[[ Exercise material open ]]

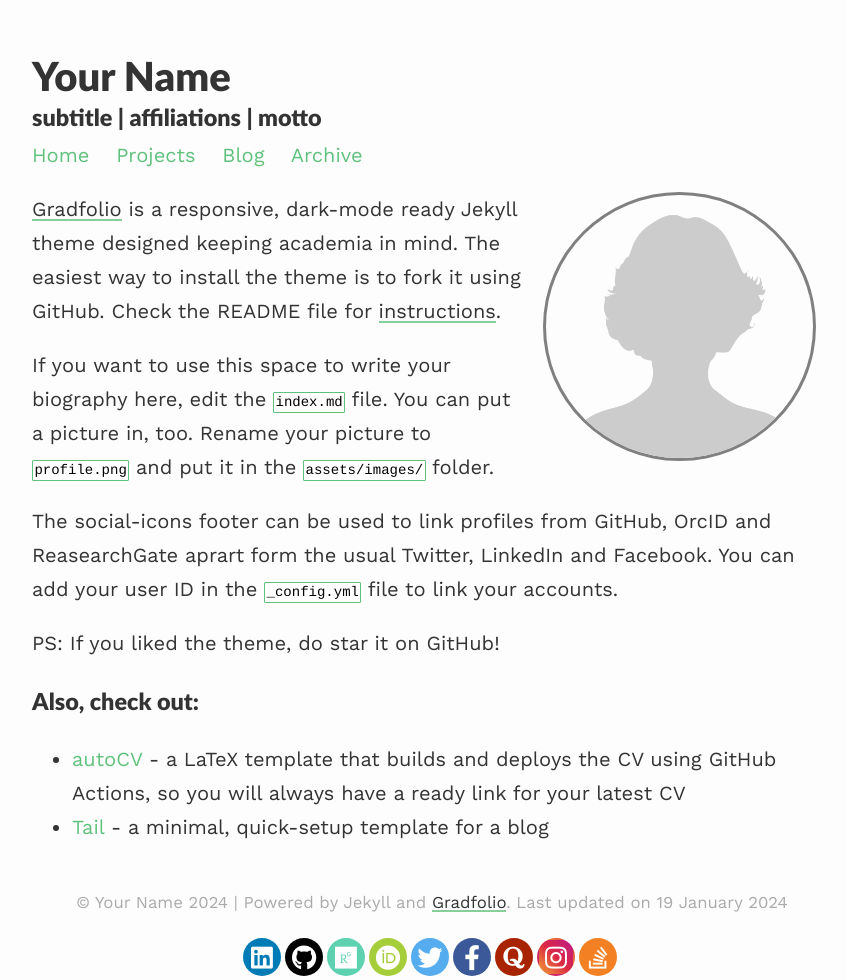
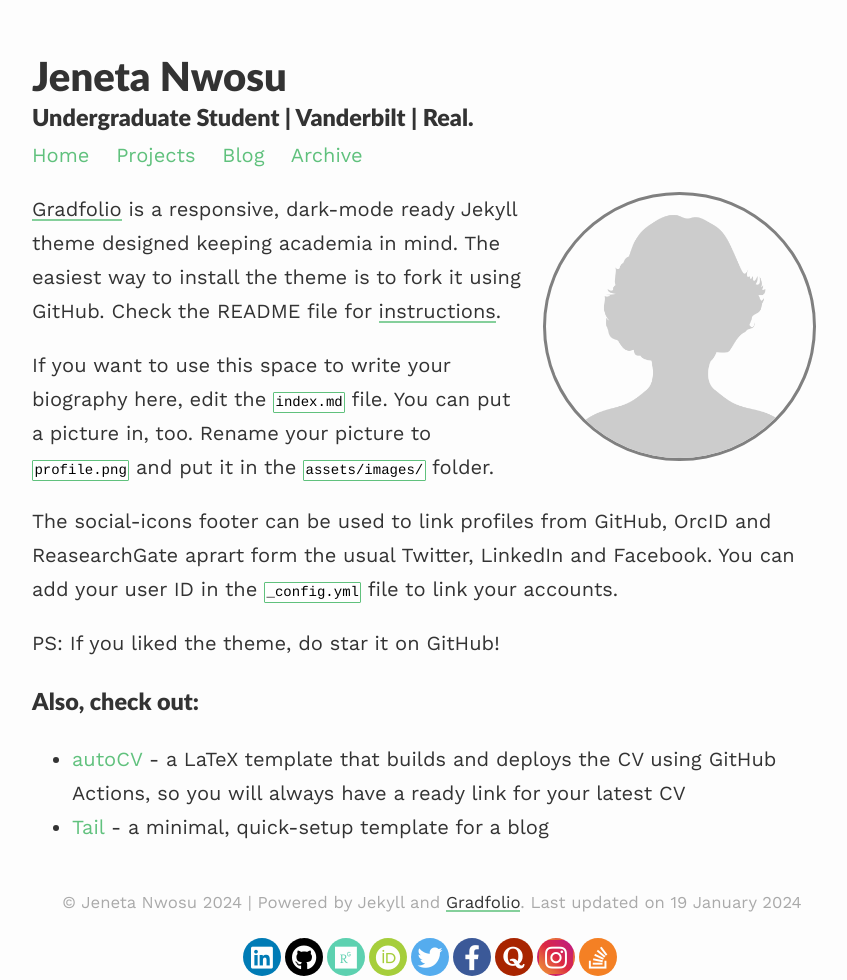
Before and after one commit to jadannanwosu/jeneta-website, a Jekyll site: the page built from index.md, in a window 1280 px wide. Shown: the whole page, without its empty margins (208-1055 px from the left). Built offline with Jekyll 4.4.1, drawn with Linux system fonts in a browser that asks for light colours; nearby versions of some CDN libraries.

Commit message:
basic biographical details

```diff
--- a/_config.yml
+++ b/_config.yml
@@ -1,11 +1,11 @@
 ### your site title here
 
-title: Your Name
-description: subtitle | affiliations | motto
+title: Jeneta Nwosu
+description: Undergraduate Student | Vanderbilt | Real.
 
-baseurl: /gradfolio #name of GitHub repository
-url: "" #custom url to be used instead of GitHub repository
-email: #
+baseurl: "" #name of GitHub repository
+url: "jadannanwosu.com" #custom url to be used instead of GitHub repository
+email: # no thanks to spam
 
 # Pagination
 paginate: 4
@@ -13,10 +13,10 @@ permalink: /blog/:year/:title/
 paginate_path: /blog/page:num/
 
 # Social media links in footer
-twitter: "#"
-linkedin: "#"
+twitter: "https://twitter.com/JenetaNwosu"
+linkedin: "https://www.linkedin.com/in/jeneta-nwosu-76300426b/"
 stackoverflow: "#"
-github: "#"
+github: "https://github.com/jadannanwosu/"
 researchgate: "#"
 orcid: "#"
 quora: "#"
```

[[ Exercise material closed ]]
[[ Exercise material open ]]

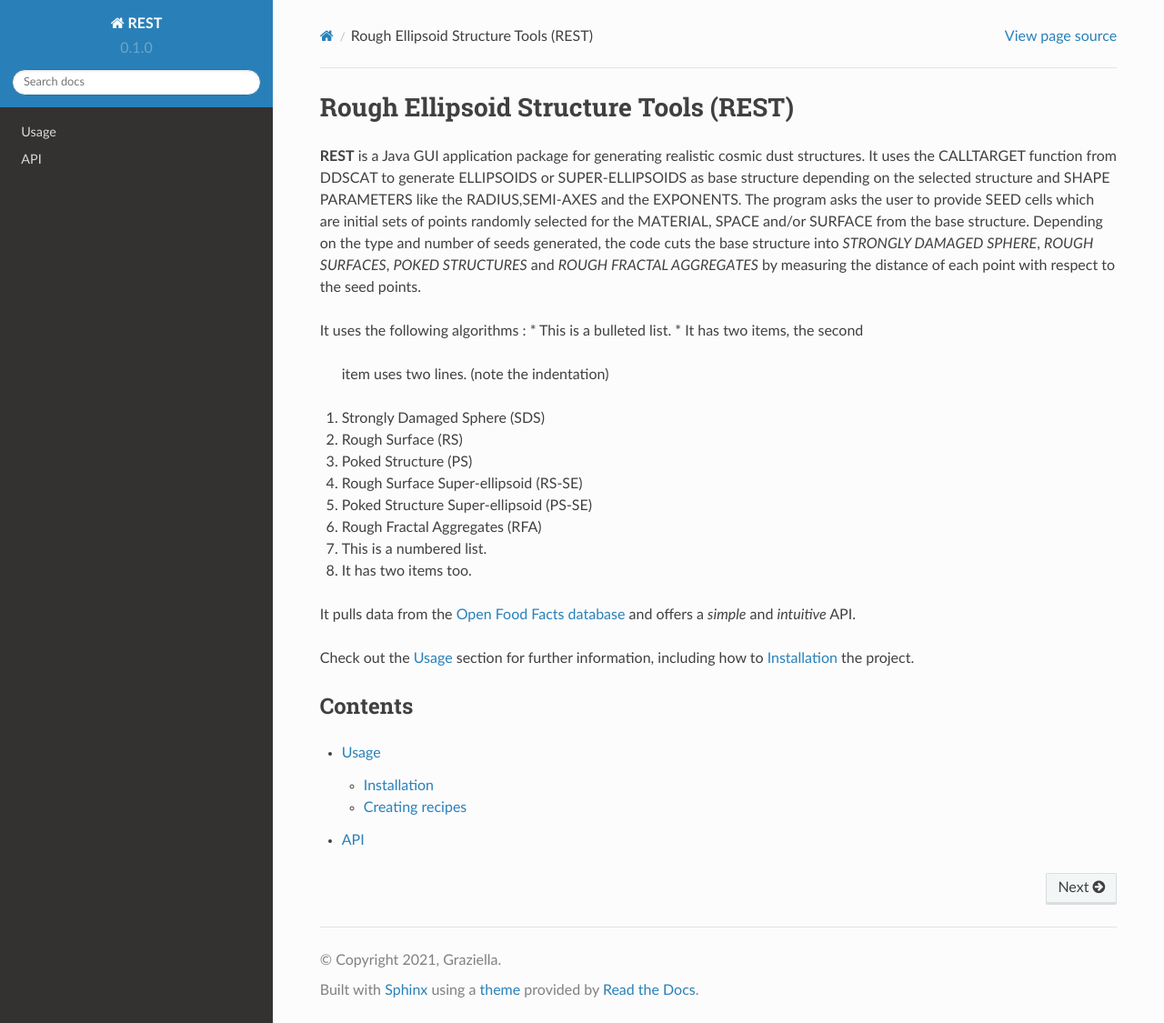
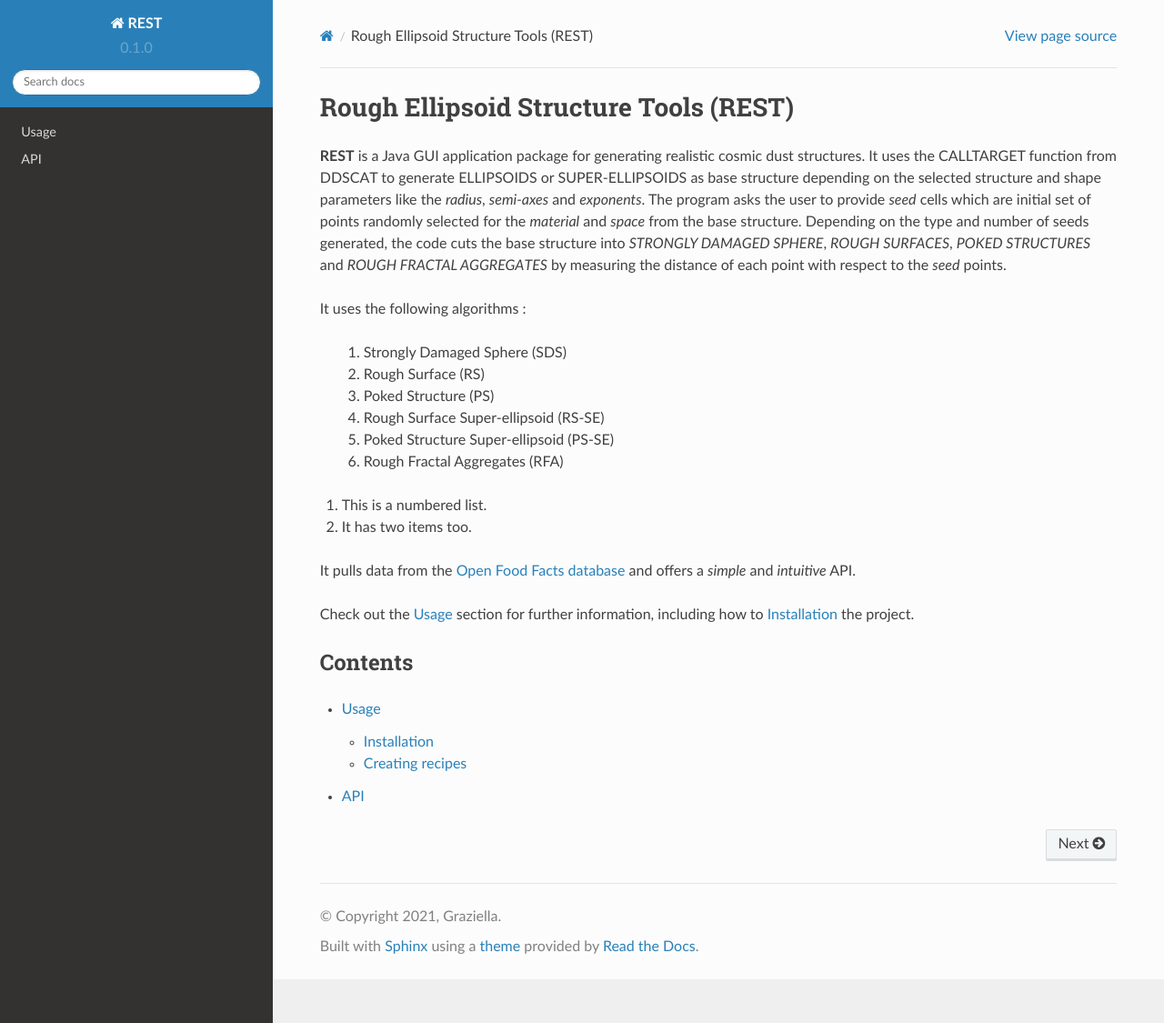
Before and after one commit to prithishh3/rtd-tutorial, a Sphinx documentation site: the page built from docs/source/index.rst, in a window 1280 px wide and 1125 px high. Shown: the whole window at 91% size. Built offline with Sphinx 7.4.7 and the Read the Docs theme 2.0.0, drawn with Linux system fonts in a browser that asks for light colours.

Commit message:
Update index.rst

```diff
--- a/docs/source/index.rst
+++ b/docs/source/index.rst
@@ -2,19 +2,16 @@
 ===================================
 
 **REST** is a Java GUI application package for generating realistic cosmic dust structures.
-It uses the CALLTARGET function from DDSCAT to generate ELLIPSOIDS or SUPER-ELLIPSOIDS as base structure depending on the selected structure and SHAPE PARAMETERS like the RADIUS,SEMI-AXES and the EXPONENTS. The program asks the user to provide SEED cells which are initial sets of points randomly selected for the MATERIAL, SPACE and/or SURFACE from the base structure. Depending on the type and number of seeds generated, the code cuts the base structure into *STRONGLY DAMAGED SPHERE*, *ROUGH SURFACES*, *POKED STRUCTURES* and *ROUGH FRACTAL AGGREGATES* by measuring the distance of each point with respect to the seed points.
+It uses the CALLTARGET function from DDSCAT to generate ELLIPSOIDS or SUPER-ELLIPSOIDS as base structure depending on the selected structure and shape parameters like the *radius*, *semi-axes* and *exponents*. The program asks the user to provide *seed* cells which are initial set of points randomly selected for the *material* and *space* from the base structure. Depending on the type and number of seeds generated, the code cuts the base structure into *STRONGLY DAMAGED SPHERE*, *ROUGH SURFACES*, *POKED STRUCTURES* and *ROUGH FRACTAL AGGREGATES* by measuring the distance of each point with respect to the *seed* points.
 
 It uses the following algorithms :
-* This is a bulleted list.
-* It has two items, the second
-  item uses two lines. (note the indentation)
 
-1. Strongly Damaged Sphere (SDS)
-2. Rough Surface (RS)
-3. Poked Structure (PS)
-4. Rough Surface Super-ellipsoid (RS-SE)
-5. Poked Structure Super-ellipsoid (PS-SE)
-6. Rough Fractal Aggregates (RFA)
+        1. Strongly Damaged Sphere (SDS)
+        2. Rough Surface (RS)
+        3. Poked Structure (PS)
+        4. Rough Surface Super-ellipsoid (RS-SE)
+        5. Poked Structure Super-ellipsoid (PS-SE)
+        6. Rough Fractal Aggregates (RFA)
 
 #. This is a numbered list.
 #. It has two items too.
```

[[ Exercise material closed ]]

- [What to produce]
Pull every line containing the word "index" out of the material.

- [Exercise solution]
Before and after one commit to jadannanwosu/jeneta-website, a Jekyll site: the page built from index.md, in a window 1280 px wide. Shown: the whole page, without its empty margins (208-1055 px from the left). Built offline with Jekyll 4.4.1, drawn with Linux system fonts in a browser that asks for light colours; nearby versions of some CDN libraries.
Before and after one commit to prithishh3/rtd-tutorial, a Sphinx documentation site: the page built from docs/source/index.rst, in a window 1280 px wide and 1125 px high. Shown: the whole window at 91% size. Built offline with Sphinx 7.4.7 and the Read the Docs theme 2.0.0, drawn with Linux system fonts in a browser that asks for light colours.
Update index.rst
--- a/docs/source/index.rst
+++ b/docs/source/index.rst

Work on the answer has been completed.